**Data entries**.
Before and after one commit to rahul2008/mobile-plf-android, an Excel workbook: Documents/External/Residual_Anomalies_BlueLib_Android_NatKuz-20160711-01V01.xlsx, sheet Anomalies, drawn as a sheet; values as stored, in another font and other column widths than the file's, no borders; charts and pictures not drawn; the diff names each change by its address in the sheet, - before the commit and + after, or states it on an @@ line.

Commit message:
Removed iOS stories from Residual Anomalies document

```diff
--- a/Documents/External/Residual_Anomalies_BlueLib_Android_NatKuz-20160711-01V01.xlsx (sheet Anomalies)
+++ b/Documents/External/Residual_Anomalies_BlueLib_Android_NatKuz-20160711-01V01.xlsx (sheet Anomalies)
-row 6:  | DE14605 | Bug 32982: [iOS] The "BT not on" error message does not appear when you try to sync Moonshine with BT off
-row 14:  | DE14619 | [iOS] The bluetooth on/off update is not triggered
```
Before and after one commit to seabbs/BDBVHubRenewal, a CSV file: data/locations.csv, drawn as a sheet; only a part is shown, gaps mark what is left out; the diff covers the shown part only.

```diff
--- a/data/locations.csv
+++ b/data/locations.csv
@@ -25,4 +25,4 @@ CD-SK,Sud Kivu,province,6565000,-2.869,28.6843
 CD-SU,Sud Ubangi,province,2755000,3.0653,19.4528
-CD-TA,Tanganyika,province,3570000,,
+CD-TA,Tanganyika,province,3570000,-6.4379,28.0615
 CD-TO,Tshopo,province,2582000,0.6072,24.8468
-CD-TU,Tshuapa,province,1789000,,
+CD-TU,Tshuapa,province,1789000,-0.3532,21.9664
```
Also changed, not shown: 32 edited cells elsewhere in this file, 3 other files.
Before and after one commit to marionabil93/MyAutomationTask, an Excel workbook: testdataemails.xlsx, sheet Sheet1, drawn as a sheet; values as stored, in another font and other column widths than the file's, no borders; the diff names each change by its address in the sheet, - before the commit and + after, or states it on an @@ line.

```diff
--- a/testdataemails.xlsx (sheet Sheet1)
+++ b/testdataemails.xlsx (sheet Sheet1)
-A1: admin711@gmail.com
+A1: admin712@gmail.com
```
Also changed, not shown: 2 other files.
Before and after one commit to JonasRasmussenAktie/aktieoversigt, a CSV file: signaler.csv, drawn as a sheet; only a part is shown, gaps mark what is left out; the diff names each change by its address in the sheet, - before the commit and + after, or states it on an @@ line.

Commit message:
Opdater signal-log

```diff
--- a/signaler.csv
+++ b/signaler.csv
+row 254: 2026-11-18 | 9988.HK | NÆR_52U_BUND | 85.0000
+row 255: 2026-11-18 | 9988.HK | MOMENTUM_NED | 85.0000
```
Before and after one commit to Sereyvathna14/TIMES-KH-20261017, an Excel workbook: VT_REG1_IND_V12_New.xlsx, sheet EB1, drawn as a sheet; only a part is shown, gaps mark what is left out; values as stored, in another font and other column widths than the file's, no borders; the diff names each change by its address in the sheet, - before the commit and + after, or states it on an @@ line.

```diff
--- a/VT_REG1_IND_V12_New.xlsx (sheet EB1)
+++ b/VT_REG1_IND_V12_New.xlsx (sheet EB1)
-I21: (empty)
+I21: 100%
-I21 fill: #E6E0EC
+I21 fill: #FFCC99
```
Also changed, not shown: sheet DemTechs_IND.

**Exercise instructions**. Lines containing the word "files" are to be pulled from the records and copied.

**Response to the exercise**.
Also changed, not shown: 32 edited cells elsewhere in this file, 3 other files.
Also changed, not shown: 2 other files.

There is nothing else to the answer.